Elliot’s bill was introduced during a five-day special session that was originally called to address redistricting legislation. Though the bill ultimately did not make it to the floor, Elliot warned that this would not be the end of his interest in the archives department, telling Alabama Daily News, “What I was proposing was minor compared to what’s coming.”
This is new territory for IHP, which is headquartered in Birmingham and works to preserve LGBTQ+ history across the American southeast. Since Dr. Sullivan and her cofounder, Josh Burford, launched their project in 2018, presentations have largely taken place without scandal. But in a political climate that is partly characterized by attacks on trans youth, gender-affirming care, and abortion services, it seems another element of queer culture is now under attack: history itself.
“There's something insidious about coming after archives, coming after history,” Dr. Sullivan tells Teen Vogue. “It's like, 'Let's go after the people. Let's push them back in the closet. Let's eradicate them from public view, and then let's erase any trace of the progress that they had made and that they were here previously.'”

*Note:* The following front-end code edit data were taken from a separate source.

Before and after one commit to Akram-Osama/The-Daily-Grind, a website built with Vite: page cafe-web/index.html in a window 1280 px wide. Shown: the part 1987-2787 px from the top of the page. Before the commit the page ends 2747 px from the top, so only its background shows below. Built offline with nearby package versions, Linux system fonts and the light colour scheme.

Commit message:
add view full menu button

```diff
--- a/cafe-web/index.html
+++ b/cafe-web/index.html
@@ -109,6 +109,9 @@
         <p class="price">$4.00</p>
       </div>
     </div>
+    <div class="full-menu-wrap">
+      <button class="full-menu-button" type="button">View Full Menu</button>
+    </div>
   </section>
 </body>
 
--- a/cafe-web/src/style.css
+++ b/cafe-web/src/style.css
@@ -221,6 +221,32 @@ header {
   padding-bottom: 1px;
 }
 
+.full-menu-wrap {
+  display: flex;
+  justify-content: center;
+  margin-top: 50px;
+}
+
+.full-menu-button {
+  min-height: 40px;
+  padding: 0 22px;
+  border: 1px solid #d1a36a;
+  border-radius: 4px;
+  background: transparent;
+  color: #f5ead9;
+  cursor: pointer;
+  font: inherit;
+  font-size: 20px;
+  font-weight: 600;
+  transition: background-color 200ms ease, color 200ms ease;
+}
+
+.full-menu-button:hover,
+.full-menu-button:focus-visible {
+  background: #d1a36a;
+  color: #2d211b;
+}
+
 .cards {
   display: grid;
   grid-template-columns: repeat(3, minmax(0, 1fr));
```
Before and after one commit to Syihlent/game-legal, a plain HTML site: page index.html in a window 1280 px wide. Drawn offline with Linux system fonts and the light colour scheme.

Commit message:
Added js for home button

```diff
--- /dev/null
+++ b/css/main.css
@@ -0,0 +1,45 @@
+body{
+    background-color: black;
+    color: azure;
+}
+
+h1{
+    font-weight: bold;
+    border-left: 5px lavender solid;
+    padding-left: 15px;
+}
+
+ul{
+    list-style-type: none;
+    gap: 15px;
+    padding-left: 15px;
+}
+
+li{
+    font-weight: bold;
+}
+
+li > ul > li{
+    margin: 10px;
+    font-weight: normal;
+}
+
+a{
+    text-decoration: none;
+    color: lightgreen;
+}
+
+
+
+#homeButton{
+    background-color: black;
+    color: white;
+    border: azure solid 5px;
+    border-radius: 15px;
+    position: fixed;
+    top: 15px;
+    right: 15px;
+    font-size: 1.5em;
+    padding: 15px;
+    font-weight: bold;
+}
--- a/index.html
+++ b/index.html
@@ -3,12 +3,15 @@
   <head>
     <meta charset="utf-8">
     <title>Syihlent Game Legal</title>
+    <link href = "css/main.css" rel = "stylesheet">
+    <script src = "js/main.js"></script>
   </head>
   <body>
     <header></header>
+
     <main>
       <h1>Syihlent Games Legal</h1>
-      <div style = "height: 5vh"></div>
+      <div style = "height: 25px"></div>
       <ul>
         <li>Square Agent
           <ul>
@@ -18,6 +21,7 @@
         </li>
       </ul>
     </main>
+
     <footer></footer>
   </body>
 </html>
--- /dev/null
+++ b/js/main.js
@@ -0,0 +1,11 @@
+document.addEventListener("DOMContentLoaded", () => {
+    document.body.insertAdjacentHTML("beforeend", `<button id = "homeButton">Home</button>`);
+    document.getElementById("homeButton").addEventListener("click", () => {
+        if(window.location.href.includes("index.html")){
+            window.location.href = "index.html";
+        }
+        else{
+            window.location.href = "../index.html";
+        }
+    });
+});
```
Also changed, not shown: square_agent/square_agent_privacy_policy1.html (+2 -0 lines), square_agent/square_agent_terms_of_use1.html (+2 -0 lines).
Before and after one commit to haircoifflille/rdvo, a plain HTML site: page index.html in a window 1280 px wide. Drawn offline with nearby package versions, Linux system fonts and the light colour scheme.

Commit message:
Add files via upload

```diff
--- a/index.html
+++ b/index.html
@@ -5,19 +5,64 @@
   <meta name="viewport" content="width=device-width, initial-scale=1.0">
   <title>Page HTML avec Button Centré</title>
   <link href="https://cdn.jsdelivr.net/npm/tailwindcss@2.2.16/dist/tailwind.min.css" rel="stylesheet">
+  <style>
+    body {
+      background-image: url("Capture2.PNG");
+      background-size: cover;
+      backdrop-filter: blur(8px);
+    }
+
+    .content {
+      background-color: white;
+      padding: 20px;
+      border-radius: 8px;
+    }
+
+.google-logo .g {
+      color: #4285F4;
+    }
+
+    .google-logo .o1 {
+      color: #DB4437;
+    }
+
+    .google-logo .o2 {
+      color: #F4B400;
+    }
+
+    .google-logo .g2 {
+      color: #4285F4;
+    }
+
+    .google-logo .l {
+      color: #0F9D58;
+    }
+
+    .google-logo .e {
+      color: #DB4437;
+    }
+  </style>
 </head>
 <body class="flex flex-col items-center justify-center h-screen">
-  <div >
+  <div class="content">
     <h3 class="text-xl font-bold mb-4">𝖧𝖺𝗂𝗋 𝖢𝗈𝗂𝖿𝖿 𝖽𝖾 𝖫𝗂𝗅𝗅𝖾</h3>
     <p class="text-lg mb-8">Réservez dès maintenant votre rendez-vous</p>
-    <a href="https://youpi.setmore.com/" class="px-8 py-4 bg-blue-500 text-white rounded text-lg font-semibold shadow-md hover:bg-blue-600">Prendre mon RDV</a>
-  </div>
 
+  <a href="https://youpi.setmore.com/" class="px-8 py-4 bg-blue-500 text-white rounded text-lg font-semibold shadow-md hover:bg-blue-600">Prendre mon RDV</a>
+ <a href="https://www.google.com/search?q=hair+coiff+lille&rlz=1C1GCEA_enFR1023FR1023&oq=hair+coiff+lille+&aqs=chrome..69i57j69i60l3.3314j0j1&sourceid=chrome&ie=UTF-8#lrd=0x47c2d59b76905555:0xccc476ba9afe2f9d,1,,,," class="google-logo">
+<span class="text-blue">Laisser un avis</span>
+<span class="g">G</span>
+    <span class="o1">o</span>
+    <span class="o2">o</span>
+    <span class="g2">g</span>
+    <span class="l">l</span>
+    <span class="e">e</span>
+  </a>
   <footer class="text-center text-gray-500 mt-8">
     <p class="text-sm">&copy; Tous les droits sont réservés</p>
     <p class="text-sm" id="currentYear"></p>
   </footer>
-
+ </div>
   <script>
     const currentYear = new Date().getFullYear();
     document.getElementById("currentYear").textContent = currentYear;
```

Alabama legislators’ move to censor queer history comes at a time when a record number of anti-trans bills have been introduced in state legislatures nationwide, most of them targeting health care, high school sports, and school bathrooms. Archives have so far mostly flown under the radar, but censorship has been on the rise in the form of book bans and restrictions on Black history curricula, critical race theory, and diversity, equity, and inclusion initiatives.
Says Molly Tepera, a digital archivist at the University of Texas at Dallas, book bans are easier for politicians to execute because they’re about censoring individual titles, not entire collections. Dr. Sullivan says it’s all part of a broader “anti-intellectualism” trend.
Ron DeSantis is only 44, but he may already have a kind of dementia that threatens US security, given this exchange with CBS News’s Nora O’Donnell on using the US military against drug cartels in Mexico…
O’Donnell: “Would you send missiles into Mexico?”
DeSantis: “We would use all available — the tactics, I think, can be debated. If you have something you want to accomplish, people would brief you on the different ways you’d be able to do it. So, that would be dependent on the situation.”
O’Donnell: “But launching military forces into Mexico is a much different standard, that’s why I’m asking the question.”
DeSantis: “The reality is they’re overrunning our border … Do we just throw up our hands and say there’s nothing we can do about it?”
Lastly, I wasn't planning on reviewing Naomi Klein's new book. I like the book but I wasn't planning on reviewing it. I'll look at my schedule for tomorrow later and see if I have time to do a review on Saturday. Warning, I don't do fluff. I have a serious problem with one aspect of the book. If I do a review, I will probably focus on that because no one else probably is. But I do think it's a good book and I do think it's worth reading.